### ABOUT THIS TASK
Every line containing "hiện" should be copied out. Go through the entries and find them.

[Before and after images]
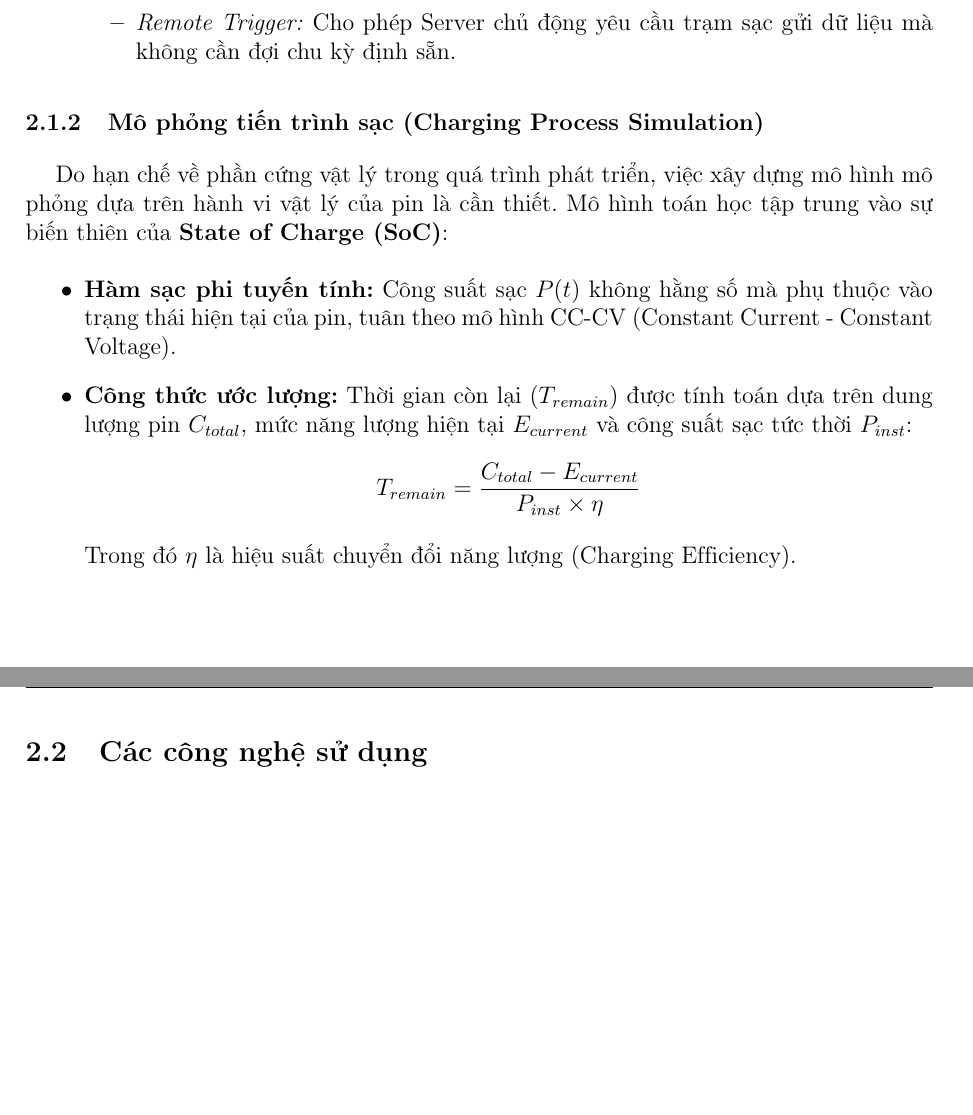
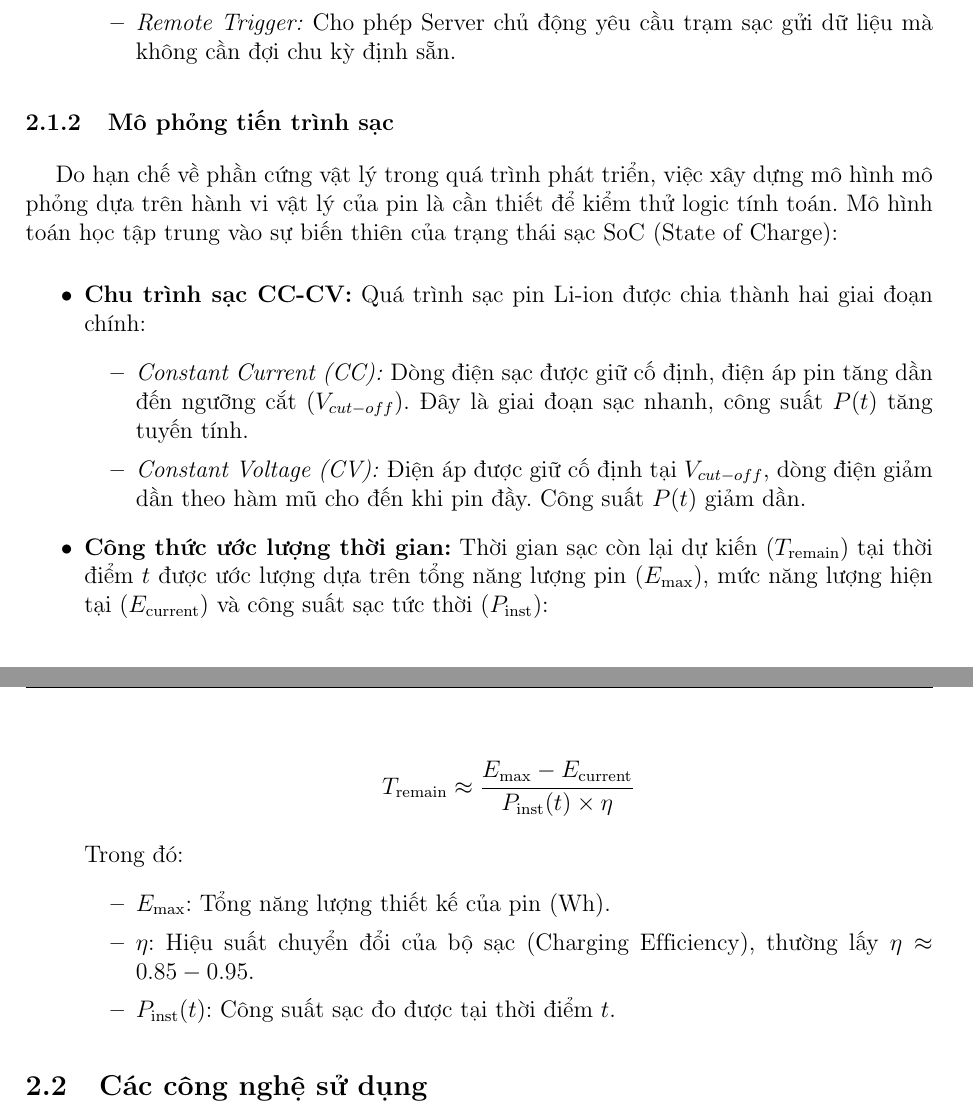
Before and after one commit to Cp0fbk/evgo-docs, a LaTeX document (main.tex, which reads chapters/2_CoSoLyThuyetVaCongNghe.tex): two parts of pages 9 and 10 of 42 before the commit and two parts of pages 9 and 10 of 43 after it, joined at a grey line, cut so that both start at the same text, the shorter picture padded with empty space. Compiled offline with pdfLaTeX.

Commit message:
Update on Overleaf.

```diff
--- a/chapters/2_CoSoLyThuyetVaCongNghe.tex
+++ b/chapters/2_CoSoLyThuyetVaCongNghe.tex
@@ -17,16 +17,37 @@ Trong phạm vi đề tài, hệ thống áp dụng phiên bản OCPP 1.6J (JSON
     \end{itemize}
 \end{itemize}
 
-\subsubsection{Mô phỏng tiến trình sạc (Charging Process Simulation)}
-Do hạn chế về phần cứng vật lý trong quá trình phát triển, việc xây dựng mô hình mô phỏng dựa trên hành vi vật lý của pin là cần thiết.
-Mô hình toán học tập trung vào sự biến thiên của \textbf{State of Charge (SoC)}:
+% \subsubsection{Mô phỏng tiến trình sạc}
+% Do hạn chế về phần cứng vật lý trong quá trình phát triển, việc xây dựng mô hình mô phỏng dựa trên hành vi vật lý của pin là cần thiết.
+% Mô hình toán học tập trung vào sự biến thiên của SoC (State of Charge):
+% \begin{itemize}
+%     \item \textbf{Hàm sạc phi tuyến tính:} Công suất sạc $P(t)$ không hằng số mà phụ thuộc vào trạng thái hiện tại của pin, tuân theo mô hình CC-CV (Constant Current - Constant Voltage).
+%     \item \textbf{Công thức ước lượng:} Thời gian còn lại ($T_{remain}$) được tính toán dựa trên dung lượng pin $C_{total}$, mức năng lượng hiện tại $E_{current}$ và công suất sạc tức thời $P_{inst}$:
+%     $$ T_{remain} = \frac{C_{total} - E_{current}}{P_{inst} \times \eta} $$
+%     Trong đó $\eta$ là hiệu suất chuyển đổi năng lượng (Charging Efficiency).
+% \end{itemize}
+\subsubsection{Mô phỏng tiến trình sạc}
+Do hạn chế về phần cứng vật lý trong quá trình phát triển, việc xây dựng mô hình mô phỏng dựa trên hành vi vật lý của pin là cần thiết để kiểm thử logic tính toán.
+Mô hình toán học tập trung vào sự biến thiên của trạng thái sạc SoC (State of Charge):
+
 \begin{itemize}
-    \item \textbf{Hàm sạc phi tuyến tính:} Công suất sạc $P(t)$ không hằng số mà phụ thuộc vào trạng thái hiện tại của pin, tuân theo mô hình CC-CV (Constant Current - Constant Voltage).
-    \item \textbf{Công thức ước lượng:} Thời gian còn lại ($T_{remain}$) được tính toán dựa trên dung lượng pin $C_{total}$, mức năng lượng hiện tại $E_{current}$ và công suất sạc tức thời $P_{inst}$:
-    $$ T_{remain} = \frac{C_{total} - E_{current}}{P_{inst} \times \eta} $$
-    Trong đó $\eta$ là hiệu suất chuyển đổi năng lượng (Charging Efficiency).
+    \item \textbf{Chu trình sạc CC-CV:} Quá trình sạc pin Li-ion được chia thành hai giai đoạn chính:
+    \begin{itemize}
+        \item \textit{Constant Current (CC):} Dòng điện sạc được giữ cố định, điện áp pin tăng dần đến ngưỡng cắt ($V_{cut-off}$). Đây là giai đoạn sạc nhanh, công suất $P(t)$ tăng tuyến tính.
+        \item \textit{Constant Voltage (CV):} Điện áp được giữ cố định tại $V_{cut-off}$, dòng điện giảm dần theo hàm mũ cho đến khi pin đầy. Công suất $P(t)$ giảm dần.
+    \end{itemize}
+
+    \item \textbf{Công thức ước lượng thời gian:} Thời gian sạc còn lại dự kiến ($T_{\text{remain}}$) tại thời điểm $t$ được ước lượng dựa trên tổng năng lượng pin ($E_{\text{max}}$), mức năng lượng hiện tại ($E_{\text{current}}$) và công suất sạc tức thời ($P_{\text{inst}}$):
+
+    $$ T_{\text{remain}} \approx \frac{E_{\text{max}} - E_{\text{current}}}{P_{\text{inst}}(t) \times \eta} $$
+
+    Trong đó:
+    \begin{itemize}
+        \item $E_{\text{max}}$: Tổng năng lượng thiết kế của pin (Wh).
+        \item $\eta$: Hiệu suất chuyển đổi của bộ sạc (Charging Efficiency), thường lấy $\eta \approx 0.85 - 0.95$.
+        \item $P_{\text{inst}}(t)$: Công suất sạc đo được tại thời điểm $t$.
+    \end{itemize}
 \end{itemize}
-
 \subsection{Các công nghệ sử dụng}
 
 % --- SPRING BOOT ---
```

### ANSWER AREA
+%     \item \textbf{Hàm sạc phi tuyến tính:} Công suất sạc $P(t)$ không hằng số mà phụ thuộc vào trạng thái hiện tại của pin, tuân theo mô hình CC-CV (Constant Current - Constant Voltage).
+%     \item \textbf{Công thức ước lượng:} Thời gian còn lại ($T_{remain}$) được tính toán dựa trên dung lượng pin $C_{total}$, mức năng lượng hiện tại $E_{current}$ và công suất sạc tức thời $P_{inst}$:
-    \item \textbf{Hàm sạc phi tuyến tính:} Công suất sạc $P(t)$ không hằng số mà phụ thuộc vào trạng thái hiện tại của pin, tuân theo mô hình CC-CV (Constant Current - Constant Voltage).
-    \item \textbf{Công thức ước lượng:} Thời gian còn lại ($T_{remain}$) được tính toán dựa trên dung lượng pin $C_{total}$, mức năng lượng hiện tại $E_{current}$ và công suất sạc tức thời $P_{inst}$:
+    \item \textbf{Công thức ước lượng thời gian:} Thời gian sạc còn lại dự kiến ($T_{\text{remain}}$) tại thời điểm $t$ được ước lượng dựa trên tổng năng lượng pin ($E_{\text{max}}$), mức năng lượng hiện tại ($E_{\text{current}}$) và công suất sạc tức thời ($P_{\text{inst}}$):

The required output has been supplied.